Task instructions: Copy out every line of the records in which "const" can be found.

+++ Information supplied

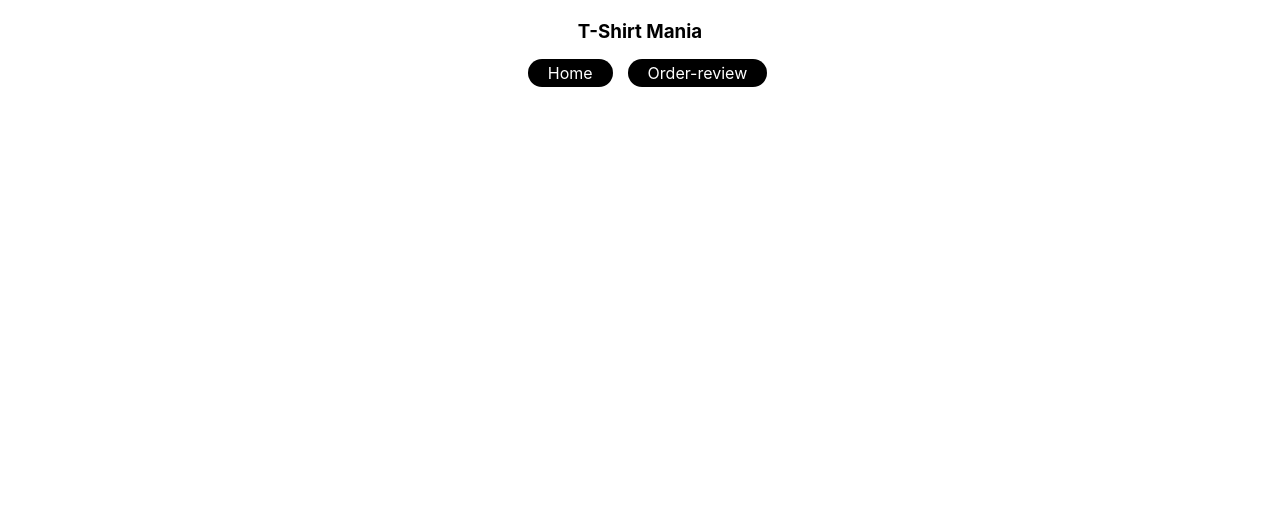
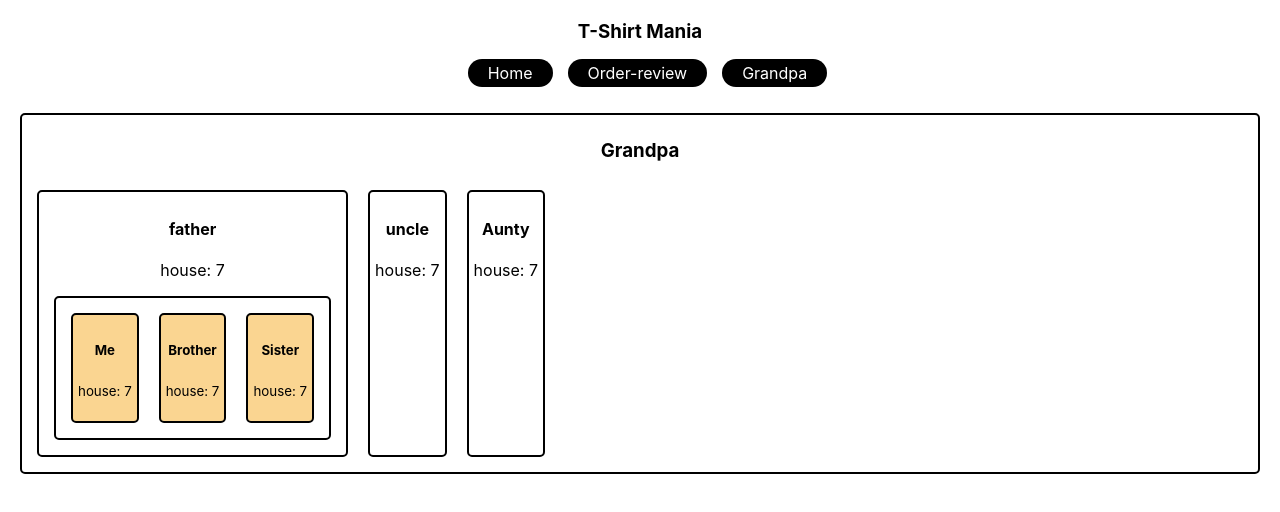
Before and after one commit to 665-stack/tshirt-mania, a React (Create React App) app: page /grandpa in a window 1280 px wide. Shown: the top 512 px of the page. Built offline with nearby package versions, Linux system fonts and the light colour scheme.

Commit message:
Grandfather Create a Family Tree and share same data

```diff
--- a/src/App.js
+++ b/src/App.js
@@ -1,6 +1,7 @@
 
 import { Route, Routes } from 'react-router-dom';
 import './App.css';
+import Grandpa from './Components/Grandpa/Grandpa';
 import Header from './Components/Header/Header';
 import Home from './Components/Home/Home'
 import OrderReview from './Components/OrderReview/OrderReview'
@@ -9,9 +10,15 @@ function App() {
   return (
     <div className="App">
       <Header></Header>
+
       <Routes>
+
         <Route path='/' element={<Home></Home>}></Route>
+
         <Route path='/order-review' element={<OrderReview></OrderReview>}></Route>
+
+        <Route path='/grandpa' element={<Grandpa></Grandpa>}></Route>
+
       </Routes >
 
     </div >
--- /dev/null
+++ b/src/Components/Aunty/Aunty.js
@@ -0,0 +1,12 @@
+import React from 'react';
+
+const Aunty = ({ house }) => {
+    return (
+        <div>
+            <h4>Aunty</h4>
+            <p>house: {house}</p>
+        </div>
+    );
+};
+
+export default Aunty;
--- /dev/null
+++ b/src/Components/Brother/Brother.js
@@ -0,0 +1,13 @@
+import React from 'react';
+
+const Brother = ({ house }) => {
+    return (
+        <div>
+            <h5>Brother</h5>
+            <p><small>house: {house}</small></p>
+
+        </div>
+    );
+};
+
+export default Brother;
--- /dev/null
+++ b/src/Components/Father/Father.css
@@ -0,0 +1,9 @@
+.fathers-children {
+    border: none;
+    display: flex;
+}
+
+.fathers-children div {
+    background-color: rgba(243, 163, 13, 0.45);
+    padding: 0px 20px;
+}
--- /dev/null
+++ b/src/Components/Father/Father.js
@@ -0,0 +1,21 @@
+import React from 'react';
+import './Father.css'
+import Brother from '../Brother/Brother';
+import Myself from '../Myself/Myself';
+import Sister from '../Sister/Sister';
+
+const Father = ({ house }) => {
+    return (
+        <div className='father'>
+            <h4>father</h4>
+            <p>house: {house}</p>
+            <div className='fathers-children'>
+                <Myself house={house}></Myself>
+                <Brother house={house}></Brother>
+                <Sister house={house}></Sister>
+            </div>
+        </div>
+    );
+};
+
+export default Father;
--- /dev/null
+++ b/src/Components/Grandpa/Grandpa.css
@@ -0,0 +1,20 @@
+.grandpa {
+
+    border: 2px solid black;
+    border-radius: 5px;
+    margin: 30px 20px 20px 20px;
+    padding: 5px;
+}
+
+
+.grandpas-children {
+    display: flex;
+
+}
+
+.grandpas-children div {
+    border: 2px solid black;
+    border-radius: 5px;
+    margin: 10px;
+    padding: 5px;
+}
--- /dev/null
+++ b/src/Components/Grandpa/Grandpa.js
@@ -0,0 +1,26 @@
+import React from 'react';
+import Aunty from '../Aunty/Aunty';
+import Father from '../Father/Father';
+import Uncle from '../Uncle/Uncle';
+import './Grandpa.css'
+
+
+
+
+const Grandpa = () => {
+    // akhane grandpa er 7 ta house ace. akhone jodi tar chelemeye der shegulo dite chai. taile props
+    const house = 7;
+    return (
+        <div className='grandpa'>
+            <h3>Grandpa</h3>
+            <div className='grandpas-children'>
+                <Father house={house}></Father>
+                <Uncle house={house}></Uncle>
+                <Aunty house={house}></Aunty>
+            </div>
+
+        </div>
+    );
+};
+
+export default Grandpa;
--- a/src/Components/Header/Header.js
+++ b/src/Components/Header/Header.js
@@ -9,6 +9,7 @@ const Header = () => {
             <nav className='navbar'>
                 <Link to='/'>Home</Link>
                 <Link to='/order-review'>Order-review</Link>
+                <Link to='/grandpa'>Grandpa</Link>
             </nav>
         </div>
     );
--- /dev/null
+++ b/src/Components/Myself/Myself.js
@@ -0,0 +1,13 @@
+import React from 'react';
+
+const Myself = ({ house }) => {
+    return (
+        <div>
+            <h5>Me</h5>
+            <p><small>house: {house}</small></p>
+
+        </div>
+    );
+};
+
+export default Myself;
--- /dev/null
+++ b/src/Components/Sister/Sister.js
@@ -0,0 +1,13 @@
+import React from 'react';
+
+const Sister = ({ house }) => {
+    return (
+        <div>
+            <h5>Sister</h5>
+            <p><small>house: {house}</small></p>
+
+        </div>
+    );
+};
+
+export default Sister;
--- a/src/Components/Tshirt/Tshirt.css
+++ b/src/Components/Tshirt/Tshirt.css
@@ -1,6 +1,7 @@
 .t-shirt {
     height: 500px;
     background-color: rgba(226, 227, 224, 0.089);
+
     color: black;
     border: 2px solid black;
     border-radius: 10px;
--- /dev/null
+++ b/src/Components/Uncle/Uncle.js
@@ -0,0 +1,12 @@
+import React from 'react';
+
+const Uncle = ({ house }) => {
+    return (
+        <div>
+            <h4>uncle</h4>
+            <p>house: {house}</p>
+        </div>
+    );
+};
+
+export default Uncle;
```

++++++

Written reply:
+const Aunty = ({ house }) => {
+const Brother = ({ house }) => {
+const Father = ({ house }) => {
+const Grandpa = () => {
+    const house = 7;
@@ -9,6 +9,7 @@ const Header = () => {
+const Myself = ({ house }) => {
+const Sister = ({ house }) => {
+const Uncle = ({ house }) => {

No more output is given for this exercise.